BEIJING - As the world economy is facing varied challenges including slowing growth,differentiated policies, transition and increasing uncertainties, new strategies are needed to cope with the changing economic situation and boost global economic development.
During the World Bank Group-International Monetary Fund (IMF) annual meetings in Lima, Peru earlier this week, IMF Managing Director Christine Lagarde said the world economy is not in a crisis any more, but in a period of change.
She warned policymakers around the world that "no country can go it alone and international cooperation is more needed than ever."
In the eyes of experts attending the meetings -- an important event to estimate the world economic situation, challenges in the period of change may not less than those in the crisis.
Just before the annual meetings, the IMF downgraded its forecast for global economic growth this year to 3.1 percent from the 3.3 percent it forecast in July and the 3.5 percent it projected in April.
In face of the severe economic situation, Lagarde said, the IMF will pay more attention to economic transition, spillovers of major economies’ policies and global cooperation.
Some economists believe that over the past seven years after the outbreak of the global financial crisis in 2008, money printing served as a main solution to boost the world economy from crisis to recovery.
Meanwhile, emerging economies and developing countries, led by China, have played the role as a major engine for global growth.
However, with the growing transition of the world economy, the old solution to boost global economic development needs to be changed.
During the period of transition, changes in China and the United States, the world’s two largest economies, will have a global impact.
As a main contributor to the world economic growth in recent years, China’s economic transition has attracted worldwide attention.
Due to China’s important role for the world economy, its economic transition has been put on the top agenda of the World Bank Group-IMF annual meetings.
Chinese Finance Minister Lou Jiwei said during the meetings that the slow growth of emerging economies is relative and China’s 7 percent is still a very high growth rate at the international level.
"Ultrahigh speed of growth is not sustainable. Neither is the over-reliance on government investment and real estate," Lou said, "China needs structural transformation and a change in the development mode, and a properly slower growth is a sound process."

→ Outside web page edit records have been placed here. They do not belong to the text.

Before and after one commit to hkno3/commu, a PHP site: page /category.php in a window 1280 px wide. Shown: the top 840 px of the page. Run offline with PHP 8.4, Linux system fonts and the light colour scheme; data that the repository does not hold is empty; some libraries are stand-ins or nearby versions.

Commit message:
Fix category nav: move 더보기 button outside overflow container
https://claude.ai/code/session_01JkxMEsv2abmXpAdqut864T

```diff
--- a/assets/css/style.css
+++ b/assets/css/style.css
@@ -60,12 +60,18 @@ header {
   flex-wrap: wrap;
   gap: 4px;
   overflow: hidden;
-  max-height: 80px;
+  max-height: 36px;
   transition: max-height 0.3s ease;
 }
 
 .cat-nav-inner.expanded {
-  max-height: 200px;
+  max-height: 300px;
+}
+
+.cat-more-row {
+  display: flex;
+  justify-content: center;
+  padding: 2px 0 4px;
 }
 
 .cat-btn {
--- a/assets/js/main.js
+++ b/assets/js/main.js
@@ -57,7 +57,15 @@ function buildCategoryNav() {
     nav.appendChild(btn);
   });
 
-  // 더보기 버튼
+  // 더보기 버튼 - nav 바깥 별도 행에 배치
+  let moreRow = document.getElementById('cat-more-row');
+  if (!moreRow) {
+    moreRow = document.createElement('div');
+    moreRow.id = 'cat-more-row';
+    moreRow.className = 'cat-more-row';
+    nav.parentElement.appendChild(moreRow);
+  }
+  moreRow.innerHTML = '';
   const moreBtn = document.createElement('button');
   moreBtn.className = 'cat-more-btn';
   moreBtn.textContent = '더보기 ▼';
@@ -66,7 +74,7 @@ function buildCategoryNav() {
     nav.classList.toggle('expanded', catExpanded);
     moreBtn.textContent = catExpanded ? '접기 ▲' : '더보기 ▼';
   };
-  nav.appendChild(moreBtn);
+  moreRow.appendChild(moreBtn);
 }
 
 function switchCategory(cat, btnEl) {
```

China’s transition and reform have been widely recognized at the meetings.
Commenting on China’s GDP growth, Lagarde said the country’s slowdown was "predictable and expected."
"There will be bumps on the road as no transition can be done smoothly with no disruption or volatility ... We welcome China’s transition process coupled with more market-determined exchange rate fluctuations," she said.
Lagarde’s words were backed up by the IMF’s Global Policy Agenda, which was released ahead of the meetings.
"In China, fiscal, social security and state-owned enterprise reforms are needed to transition to more domestically-driven growth, which will benefit the global economy over time," it said.
In addition, the China-proposed Belt and Road initiative, or the Silk Road Economic Belt and the 21st Century Maritime Silk Road initiative, and the Asian Infrastructure Investment Bank (AIIB)establishment have both attracted more attention as new solutions for boosting global economic growth.
Meanwhile, the United States, whose economic recovery has largely benefited from the position of the US dollar, a universal money, should bear more global responsibilities and play a bigger role in boosting the world economic growth.
For example, it should work with other developed countries to further broaden public investment to fuel economic growth, so as to provide outside support for developing countries’ structural readjustment.
Moreover, export-dependent countries seeing their revenues falling should accelerate reform and explore new areas for growth.
All in all, both China and the United States, as well as other major economies, should strengthen coordination in their macro-policies and stay away from self-serving trade manipulation for a healthier recovery of the world economy.